(Structured diff data)
<<<<

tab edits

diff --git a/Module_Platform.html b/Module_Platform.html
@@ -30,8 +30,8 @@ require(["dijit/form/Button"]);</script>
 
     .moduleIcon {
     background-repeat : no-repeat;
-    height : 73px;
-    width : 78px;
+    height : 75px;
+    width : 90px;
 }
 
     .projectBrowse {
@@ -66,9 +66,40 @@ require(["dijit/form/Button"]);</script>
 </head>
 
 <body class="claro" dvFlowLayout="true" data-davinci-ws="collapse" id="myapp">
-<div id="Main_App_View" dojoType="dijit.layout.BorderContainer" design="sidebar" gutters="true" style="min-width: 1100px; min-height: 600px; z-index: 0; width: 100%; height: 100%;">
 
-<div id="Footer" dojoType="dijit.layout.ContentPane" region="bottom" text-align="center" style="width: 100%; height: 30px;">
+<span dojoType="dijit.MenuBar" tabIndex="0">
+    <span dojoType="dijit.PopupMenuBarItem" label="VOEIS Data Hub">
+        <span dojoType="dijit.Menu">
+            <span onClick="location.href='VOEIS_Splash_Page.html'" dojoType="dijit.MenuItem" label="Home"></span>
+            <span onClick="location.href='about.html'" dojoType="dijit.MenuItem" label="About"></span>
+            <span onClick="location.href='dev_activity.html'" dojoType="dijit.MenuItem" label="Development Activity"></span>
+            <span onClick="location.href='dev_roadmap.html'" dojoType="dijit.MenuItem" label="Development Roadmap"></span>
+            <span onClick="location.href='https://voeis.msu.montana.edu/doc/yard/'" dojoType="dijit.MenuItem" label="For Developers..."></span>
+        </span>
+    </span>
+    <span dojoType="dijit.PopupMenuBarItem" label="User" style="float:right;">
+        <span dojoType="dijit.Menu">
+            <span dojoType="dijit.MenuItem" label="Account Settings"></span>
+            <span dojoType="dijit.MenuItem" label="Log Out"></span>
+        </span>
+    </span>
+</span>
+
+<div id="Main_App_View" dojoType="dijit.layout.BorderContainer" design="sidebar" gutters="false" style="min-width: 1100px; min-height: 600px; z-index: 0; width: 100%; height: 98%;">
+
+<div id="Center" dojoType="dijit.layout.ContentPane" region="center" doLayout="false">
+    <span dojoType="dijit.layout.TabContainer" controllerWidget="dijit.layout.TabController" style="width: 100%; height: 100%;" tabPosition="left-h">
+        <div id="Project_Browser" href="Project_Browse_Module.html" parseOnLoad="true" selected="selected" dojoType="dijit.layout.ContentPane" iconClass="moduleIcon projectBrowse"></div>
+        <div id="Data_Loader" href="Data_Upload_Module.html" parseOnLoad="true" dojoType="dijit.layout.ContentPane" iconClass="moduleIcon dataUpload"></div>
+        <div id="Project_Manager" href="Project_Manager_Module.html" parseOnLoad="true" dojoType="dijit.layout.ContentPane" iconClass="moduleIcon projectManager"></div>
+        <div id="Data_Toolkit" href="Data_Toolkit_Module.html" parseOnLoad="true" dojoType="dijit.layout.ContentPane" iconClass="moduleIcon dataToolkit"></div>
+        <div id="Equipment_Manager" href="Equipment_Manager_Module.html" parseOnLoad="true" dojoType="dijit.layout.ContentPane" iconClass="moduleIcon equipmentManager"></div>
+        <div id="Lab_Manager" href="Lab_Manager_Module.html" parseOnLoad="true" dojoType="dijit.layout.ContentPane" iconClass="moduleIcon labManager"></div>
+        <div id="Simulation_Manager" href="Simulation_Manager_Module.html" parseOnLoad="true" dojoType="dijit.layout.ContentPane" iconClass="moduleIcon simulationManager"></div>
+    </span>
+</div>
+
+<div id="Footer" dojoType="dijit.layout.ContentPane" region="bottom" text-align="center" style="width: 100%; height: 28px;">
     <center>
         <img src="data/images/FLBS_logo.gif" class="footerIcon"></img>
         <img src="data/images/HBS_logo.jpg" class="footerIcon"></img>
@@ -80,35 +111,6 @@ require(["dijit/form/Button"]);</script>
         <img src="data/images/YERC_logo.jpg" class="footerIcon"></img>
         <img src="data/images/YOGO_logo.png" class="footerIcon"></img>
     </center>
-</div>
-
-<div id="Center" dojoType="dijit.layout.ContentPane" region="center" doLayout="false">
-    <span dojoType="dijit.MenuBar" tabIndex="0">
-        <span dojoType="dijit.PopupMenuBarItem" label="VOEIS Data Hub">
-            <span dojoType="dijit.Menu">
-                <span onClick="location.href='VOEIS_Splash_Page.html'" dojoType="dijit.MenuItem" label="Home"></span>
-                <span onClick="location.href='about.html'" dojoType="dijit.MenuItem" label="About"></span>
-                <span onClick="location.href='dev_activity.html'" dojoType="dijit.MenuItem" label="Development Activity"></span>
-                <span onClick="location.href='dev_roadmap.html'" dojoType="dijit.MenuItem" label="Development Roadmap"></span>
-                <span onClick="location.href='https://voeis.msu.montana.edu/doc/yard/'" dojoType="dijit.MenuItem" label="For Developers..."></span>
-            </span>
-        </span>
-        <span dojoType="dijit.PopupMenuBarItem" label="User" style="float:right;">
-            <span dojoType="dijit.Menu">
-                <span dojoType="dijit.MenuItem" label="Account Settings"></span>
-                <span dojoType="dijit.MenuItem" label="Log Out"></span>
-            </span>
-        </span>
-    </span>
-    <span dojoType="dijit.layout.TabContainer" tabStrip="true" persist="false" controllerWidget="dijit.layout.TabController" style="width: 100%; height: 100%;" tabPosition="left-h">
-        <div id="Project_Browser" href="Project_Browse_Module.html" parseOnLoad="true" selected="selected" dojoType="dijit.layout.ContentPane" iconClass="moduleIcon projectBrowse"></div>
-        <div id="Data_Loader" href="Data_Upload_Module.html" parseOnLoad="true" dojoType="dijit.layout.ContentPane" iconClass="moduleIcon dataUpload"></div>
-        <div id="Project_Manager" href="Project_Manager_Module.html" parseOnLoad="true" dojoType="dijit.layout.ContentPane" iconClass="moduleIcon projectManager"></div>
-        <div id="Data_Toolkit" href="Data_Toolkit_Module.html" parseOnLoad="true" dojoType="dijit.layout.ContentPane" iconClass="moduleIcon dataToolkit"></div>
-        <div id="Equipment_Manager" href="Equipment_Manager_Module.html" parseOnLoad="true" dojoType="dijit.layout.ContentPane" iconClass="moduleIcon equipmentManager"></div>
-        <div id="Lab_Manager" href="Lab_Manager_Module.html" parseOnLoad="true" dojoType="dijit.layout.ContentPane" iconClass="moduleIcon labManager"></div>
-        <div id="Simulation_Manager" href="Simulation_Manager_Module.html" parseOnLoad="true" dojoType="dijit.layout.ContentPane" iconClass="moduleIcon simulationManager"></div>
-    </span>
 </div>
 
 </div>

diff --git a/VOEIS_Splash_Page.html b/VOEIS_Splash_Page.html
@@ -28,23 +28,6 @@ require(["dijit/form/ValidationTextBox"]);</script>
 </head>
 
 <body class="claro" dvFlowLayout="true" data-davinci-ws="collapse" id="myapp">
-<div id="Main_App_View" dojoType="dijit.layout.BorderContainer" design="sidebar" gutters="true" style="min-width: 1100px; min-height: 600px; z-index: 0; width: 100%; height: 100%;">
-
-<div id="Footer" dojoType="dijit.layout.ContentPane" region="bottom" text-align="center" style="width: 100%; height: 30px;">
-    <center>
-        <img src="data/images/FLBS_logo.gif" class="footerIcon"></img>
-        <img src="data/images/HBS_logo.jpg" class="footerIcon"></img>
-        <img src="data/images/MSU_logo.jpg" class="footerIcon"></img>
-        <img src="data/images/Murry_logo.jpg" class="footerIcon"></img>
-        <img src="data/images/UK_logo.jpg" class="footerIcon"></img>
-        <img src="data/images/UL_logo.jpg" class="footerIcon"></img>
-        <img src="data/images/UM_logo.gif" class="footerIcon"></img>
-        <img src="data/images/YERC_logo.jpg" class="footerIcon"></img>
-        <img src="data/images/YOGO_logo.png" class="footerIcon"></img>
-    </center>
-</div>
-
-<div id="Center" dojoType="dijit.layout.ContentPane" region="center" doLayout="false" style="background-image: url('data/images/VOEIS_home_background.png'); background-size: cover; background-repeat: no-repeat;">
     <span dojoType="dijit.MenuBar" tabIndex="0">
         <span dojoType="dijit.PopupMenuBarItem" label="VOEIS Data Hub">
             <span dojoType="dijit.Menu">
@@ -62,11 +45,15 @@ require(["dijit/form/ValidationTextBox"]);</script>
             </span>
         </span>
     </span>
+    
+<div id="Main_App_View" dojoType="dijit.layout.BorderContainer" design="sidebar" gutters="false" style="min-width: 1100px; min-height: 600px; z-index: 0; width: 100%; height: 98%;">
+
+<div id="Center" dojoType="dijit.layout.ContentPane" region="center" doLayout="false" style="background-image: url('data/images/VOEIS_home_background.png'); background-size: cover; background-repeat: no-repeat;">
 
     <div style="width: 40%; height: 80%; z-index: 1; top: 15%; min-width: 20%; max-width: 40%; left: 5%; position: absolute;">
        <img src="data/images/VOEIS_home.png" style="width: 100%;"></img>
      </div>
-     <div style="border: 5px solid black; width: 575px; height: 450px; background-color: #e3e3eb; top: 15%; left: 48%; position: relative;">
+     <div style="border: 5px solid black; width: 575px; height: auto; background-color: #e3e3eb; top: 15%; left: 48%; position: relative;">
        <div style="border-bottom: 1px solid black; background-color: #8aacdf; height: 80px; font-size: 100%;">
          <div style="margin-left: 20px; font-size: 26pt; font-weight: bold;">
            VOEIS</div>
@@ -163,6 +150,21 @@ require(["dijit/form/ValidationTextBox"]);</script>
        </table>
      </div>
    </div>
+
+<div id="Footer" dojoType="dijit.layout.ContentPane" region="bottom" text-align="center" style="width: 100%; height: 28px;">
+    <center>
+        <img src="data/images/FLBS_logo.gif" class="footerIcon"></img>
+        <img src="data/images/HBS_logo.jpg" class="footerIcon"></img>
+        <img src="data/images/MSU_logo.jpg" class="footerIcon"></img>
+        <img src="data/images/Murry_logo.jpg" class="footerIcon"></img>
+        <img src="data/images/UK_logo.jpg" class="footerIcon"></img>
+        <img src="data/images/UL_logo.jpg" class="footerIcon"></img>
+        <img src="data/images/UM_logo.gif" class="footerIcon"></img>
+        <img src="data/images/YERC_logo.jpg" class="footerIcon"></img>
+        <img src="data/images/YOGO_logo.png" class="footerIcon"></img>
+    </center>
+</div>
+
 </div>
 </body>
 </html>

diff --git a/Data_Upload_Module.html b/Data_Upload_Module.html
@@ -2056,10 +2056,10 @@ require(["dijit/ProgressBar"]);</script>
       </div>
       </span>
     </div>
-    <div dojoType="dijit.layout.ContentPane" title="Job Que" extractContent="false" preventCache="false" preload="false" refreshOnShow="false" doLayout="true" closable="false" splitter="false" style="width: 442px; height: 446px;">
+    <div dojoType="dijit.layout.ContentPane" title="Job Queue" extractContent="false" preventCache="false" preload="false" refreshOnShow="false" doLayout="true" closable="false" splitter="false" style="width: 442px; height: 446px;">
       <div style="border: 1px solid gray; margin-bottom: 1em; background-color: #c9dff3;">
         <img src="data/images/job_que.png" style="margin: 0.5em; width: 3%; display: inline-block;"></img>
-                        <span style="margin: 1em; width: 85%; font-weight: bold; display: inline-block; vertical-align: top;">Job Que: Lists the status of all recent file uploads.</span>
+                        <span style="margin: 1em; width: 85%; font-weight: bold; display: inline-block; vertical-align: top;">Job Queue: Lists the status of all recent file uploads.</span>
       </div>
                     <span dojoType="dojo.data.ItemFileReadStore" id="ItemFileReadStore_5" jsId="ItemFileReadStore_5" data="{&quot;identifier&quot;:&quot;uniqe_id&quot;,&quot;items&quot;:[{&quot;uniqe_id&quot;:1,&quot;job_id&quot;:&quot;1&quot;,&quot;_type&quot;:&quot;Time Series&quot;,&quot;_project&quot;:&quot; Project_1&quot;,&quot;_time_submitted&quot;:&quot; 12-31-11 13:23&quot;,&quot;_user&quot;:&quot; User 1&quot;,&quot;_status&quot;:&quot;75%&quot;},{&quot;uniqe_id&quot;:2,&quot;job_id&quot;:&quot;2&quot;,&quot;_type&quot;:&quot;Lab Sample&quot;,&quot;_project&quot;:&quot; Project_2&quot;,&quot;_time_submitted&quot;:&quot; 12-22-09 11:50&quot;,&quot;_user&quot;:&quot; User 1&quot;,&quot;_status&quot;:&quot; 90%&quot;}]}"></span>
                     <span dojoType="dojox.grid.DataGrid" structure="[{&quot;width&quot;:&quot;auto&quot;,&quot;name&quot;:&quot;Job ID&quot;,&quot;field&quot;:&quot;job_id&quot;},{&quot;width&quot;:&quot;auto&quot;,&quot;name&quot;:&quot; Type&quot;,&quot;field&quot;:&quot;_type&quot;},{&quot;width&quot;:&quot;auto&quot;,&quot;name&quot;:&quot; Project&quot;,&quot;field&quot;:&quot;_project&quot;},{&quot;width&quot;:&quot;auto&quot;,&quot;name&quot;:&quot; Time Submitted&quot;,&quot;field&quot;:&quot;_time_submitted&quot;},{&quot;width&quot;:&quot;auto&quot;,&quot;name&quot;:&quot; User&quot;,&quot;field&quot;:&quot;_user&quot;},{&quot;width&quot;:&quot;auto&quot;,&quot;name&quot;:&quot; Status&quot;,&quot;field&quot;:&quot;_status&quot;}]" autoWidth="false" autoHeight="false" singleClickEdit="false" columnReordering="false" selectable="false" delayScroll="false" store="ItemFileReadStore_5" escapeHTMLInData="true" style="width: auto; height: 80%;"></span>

>>>>

## WORK INSTRUCTION
Some of the data mentions "PopupMenuBarItem". Copy every line where it does.

## ANSWER BOX
+    <span dojoType="dijit.PopupMenuBarItem" label="VOEIS Data Hub">
+    <span dojoType="dijit.PopupMenuBarItem" label="User" style="float:right;">
-        <span dojoType="dijit.PopupMenuBarItem" label="VOEIS Data Hub">
-        <span dojoType="dijit.PopupMenuBarItem" label="User" style="float:right;">
         <span dojoType="dijit.PopupMenuBarItem" label="VOEIS Data Hub">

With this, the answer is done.